(Excerpts from a dataset)
·····

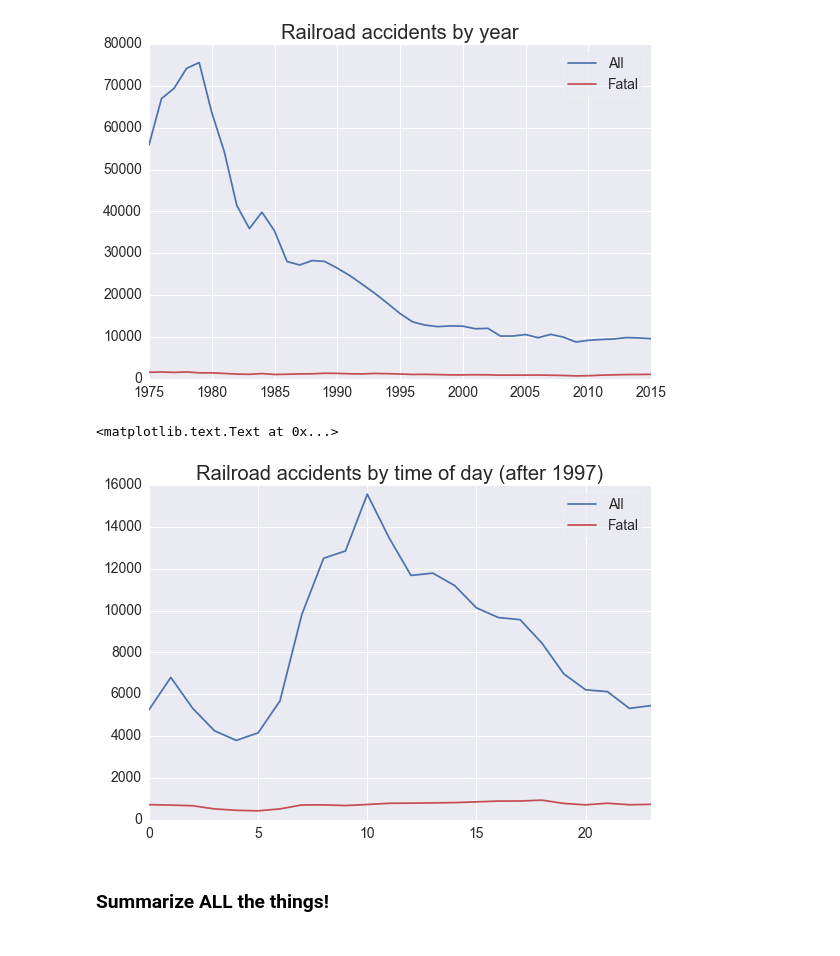
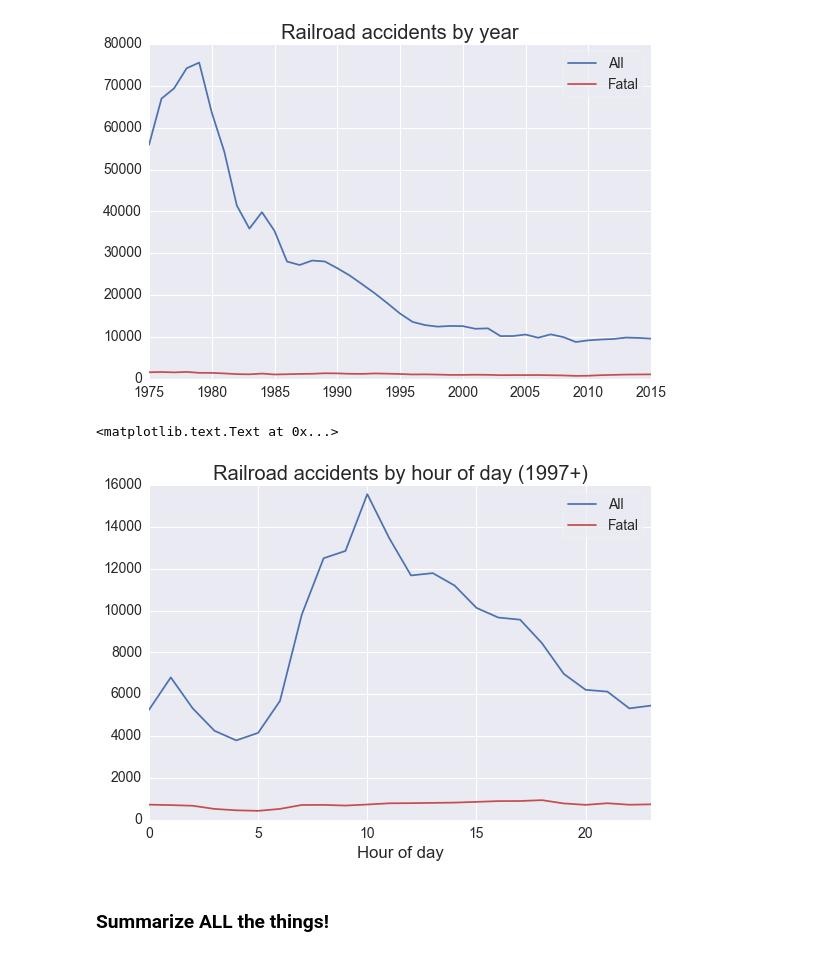
Before and after one commit to bayesimpact/bayeshack-transportation-railroad, a Jupyter notebook: analysis/explore-railroad-data.ipynb, the cells around one changed output. Saved outputs shown, nothing was run; the diff lists cells and outputs as text; code cells hidden in the pictures.

```diff
--- a/analysis/explore-railroad-data.ipynb
+++ b/analysis/explore-railroad-data.ipynb
@@ -166,13 +166,13 @@ ax.set_title('Railroad accidents by year')
 # %%
 fig, ax = plt.subplots(1)
 df['TIME24HR'].value_counts().sort_index().plot(ax=ax, label='All')
 df[df['FATAL']]['TIME24HR'].value_counts().sort_index().plot(ax=ax, label='Fatal', COLOR=SNS_RED)
 ax.legend()
 ax.set_title('Railroad accidents by hour of day (1997+)')
-ax.set_xlabl()
+ax.set_xlabel('Hour of day')
 # %% [output]
 <matplotlib.text.Text at 0x...>
-[figure, old version]
+[figure, new version]
 # %% [markdown]
 ### Summarize ALL the things!
 # %%
```
Also changed, not shown: parts of 1 cell of this notebook.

·····

State how many lines in the entries hold "explore". Nothing should come before or after the number.

▶ **COMPLETED TASK**
3